EXERCISE PROMPT —
Please copy all of the data that follows exactly, leaving any pictures out.

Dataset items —
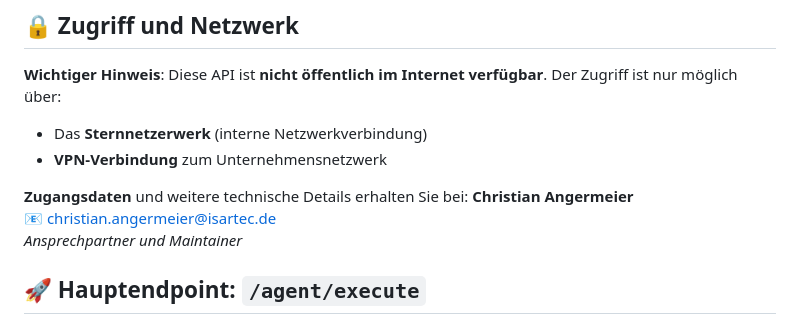
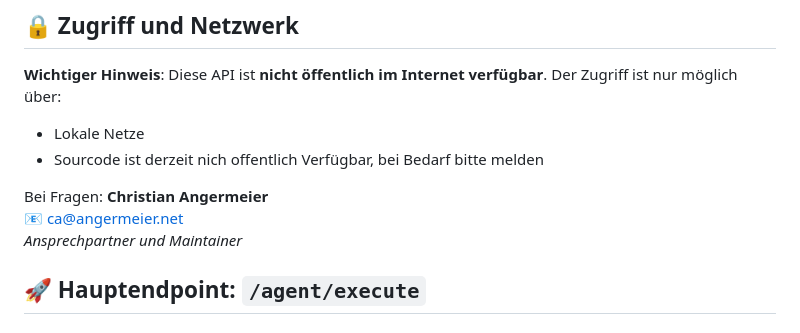
Before and after one commit to gdsanger/IdeaGraph-v1, a Markdown page: docs/KIGate_Documentation.md, the part around the change. Drawn GitHub-style.

Commit message:
Docu changed

```diff
--- a/docs/KIGate_Documentation.md
+++ b/docs/KIGate_Documentation.md
@@ -7,12 +7,12 @@ KIGate ist ein zentralisiertes, agenten-basiertes API Gateway für AI-Services.
 ## 🔒 Zugriff und Netzwerk
 
 **Wichtiger Hinweis**: Diese API ist **nicht öffentlich im Internet verfügbar**. Der Zugriff ist nur möglich über:
-- Das **Sternnetzerwerk** (interne Netzwerkverbindung)
-- **VPN-Verbindung** zum Unternehmensnetzwerk
+- Lokale Netze
+- Sourcode ist derzeit nich offentlich Verfügbar, bei Bedarf bitte melden
 
-**Zugangsdaten** und weitere technische Details erhalten Sie bei:
+Bei Fragen:
 **Christian Angermeier**
-📧 christian.angermeier@isartec.de
+📧 ca@angermeier.net
 *Ansprechpartner und Maintainer*
 
 ## 🚀 Hauptendpoint: `/agent/execute`
```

COMPLETED TASK —
Before and after one commit to gdsanger/IdeaGraph-v1, a Markdown page: docs/KIGate_Documentation.md, the part around the change. Drawn GitHub-style.

Commit message:
Docu changed

```diff
--- a/docs/KIGate_Documentation.md
+++ b/docs/KIGate_Documentation.md
@@ -7,12 +7,12 @@ KIGate ist ein zentralisiertes, agenten-basiertes API Gateway für AI-Services.
 ## 🔒 Zugriff und Netzwerk
 
 **Wichtiger Hinweis**: Diese API ist **nicht öffentlich im Internet verfügbar**. Der Zugriff ist nur möglich über:
-- Das **Sternnetzerwerk** (interne Netzwerkverbindung)
-- **VPN-Verbindung** zum Unternehmensnetzwerk
+- Lokale Netze
+- Sourcode ist derzeit nich offentlich Verfügbar, bei Bedarf bitte melden
 
-**Zugangsdaten** und weitere technische Details erhalten Sie bei:
+Bei Fragen:
 **Christian Angermeier**
-📧 christian.angermeier@isartec.de
+📧 ca@angermeier.net
 *Ansprechpartner und Maintainer*
 
 ## 🚀 Hauptendpoint: `/agent/execute`
```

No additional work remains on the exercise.